The author is well known for his television documentaries which challenge various widely accepted views on early Egyptian history. Here, he argues that the Great Pyramid is of too early a date to have been built by Cheops. He discusses the mathematics and astronomical thinking behind the layout of the buildings on the Giza plateau, and predicts the exact locations of seven royal Old Kingdom tombs. He explores the rarely entered ‘Tomb of Osiris’ and re-dates it. He discovers previously unreported passages and chambers in the Valley Temple of Giza. And he looks at the spread of megalithic stone circles, including our own Stonehenge, which spread from North Africa up the Atlantic coast, and makes a possible connection with the pyramids.

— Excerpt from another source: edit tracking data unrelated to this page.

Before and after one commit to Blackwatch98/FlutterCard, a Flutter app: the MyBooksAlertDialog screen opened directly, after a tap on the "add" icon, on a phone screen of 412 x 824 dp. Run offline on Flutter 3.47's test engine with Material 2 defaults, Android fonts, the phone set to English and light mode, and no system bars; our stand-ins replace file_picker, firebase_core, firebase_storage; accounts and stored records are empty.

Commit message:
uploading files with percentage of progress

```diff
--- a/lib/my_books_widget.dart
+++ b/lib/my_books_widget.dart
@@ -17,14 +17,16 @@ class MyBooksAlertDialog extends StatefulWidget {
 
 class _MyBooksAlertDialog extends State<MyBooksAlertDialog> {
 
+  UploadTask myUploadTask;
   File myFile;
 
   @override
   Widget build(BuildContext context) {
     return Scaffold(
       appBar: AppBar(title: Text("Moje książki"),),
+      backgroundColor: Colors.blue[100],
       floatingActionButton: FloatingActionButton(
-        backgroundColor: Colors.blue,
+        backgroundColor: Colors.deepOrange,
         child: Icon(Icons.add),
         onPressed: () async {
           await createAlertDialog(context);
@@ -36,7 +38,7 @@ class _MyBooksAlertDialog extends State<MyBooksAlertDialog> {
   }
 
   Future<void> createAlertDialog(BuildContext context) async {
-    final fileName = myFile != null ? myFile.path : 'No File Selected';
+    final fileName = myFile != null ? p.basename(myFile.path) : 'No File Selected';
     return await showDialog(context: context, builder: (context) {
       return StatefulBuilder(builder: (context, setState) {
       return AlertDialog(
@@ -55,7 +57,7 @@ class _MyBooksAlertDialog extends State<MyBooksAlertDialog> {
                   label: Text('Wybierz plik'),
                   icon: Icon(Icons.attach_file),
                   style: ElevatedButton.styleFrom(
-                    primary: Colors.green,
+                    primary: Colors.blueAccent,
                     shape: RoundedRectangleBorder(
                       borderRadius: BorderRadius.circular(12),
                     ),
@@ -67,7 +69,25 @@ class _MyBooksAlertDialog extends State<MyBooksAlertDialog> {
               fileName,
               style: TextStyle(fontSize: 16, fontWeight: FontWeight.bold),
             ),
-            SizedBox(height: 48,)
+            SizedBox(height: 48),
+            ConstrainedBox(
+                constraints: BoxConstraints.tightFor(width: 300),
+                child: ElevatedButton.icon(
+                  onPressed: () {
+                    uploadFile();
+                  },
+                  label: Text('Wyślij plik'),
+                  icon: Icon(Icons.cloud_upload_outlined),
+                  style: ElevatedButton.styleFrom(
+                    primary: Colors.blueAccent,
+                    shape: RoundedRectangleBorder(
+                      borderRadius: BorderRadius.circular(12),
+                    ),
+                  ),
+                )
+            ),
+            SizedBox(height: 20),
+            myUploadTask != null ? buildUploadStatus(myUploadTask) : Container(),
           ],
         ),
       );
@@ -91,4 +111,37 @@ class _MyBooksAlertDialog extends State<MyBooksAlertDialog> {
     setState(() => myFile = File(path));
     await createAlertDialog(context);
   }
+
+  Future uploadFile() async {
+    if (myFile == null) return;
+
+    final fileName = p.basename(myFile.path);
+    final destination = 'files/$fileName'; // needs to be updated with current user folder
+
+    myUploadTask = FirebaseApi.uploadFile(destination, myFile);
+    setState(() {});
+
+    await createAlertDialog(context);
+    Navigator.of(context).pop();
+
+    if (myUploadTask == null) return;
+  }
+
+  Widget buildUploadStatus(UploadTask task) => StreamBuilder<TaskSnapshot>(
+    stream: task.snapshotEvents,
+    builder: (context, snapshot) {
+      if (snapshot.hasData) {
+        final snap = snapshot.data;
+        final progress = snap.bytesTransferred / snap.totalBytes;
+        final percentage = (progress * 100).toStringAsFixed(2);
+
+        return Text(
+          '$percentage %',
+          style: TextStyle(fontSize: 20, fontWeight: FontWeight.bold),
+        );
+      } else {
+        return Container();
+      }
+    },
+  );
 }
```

What I like about this book is that he has plainly done his research. He has tracked down 19th century excavation reports in obscure publications, checked them out and then posed awkward questions about possible fakes and why some important early discoveries are ignored. I think he’s right about the power of ‘consensual blindness’ which fears rocking the academic boat by allowing other academic disciplines to challenge its ideas. Fascinating and thought-provoking.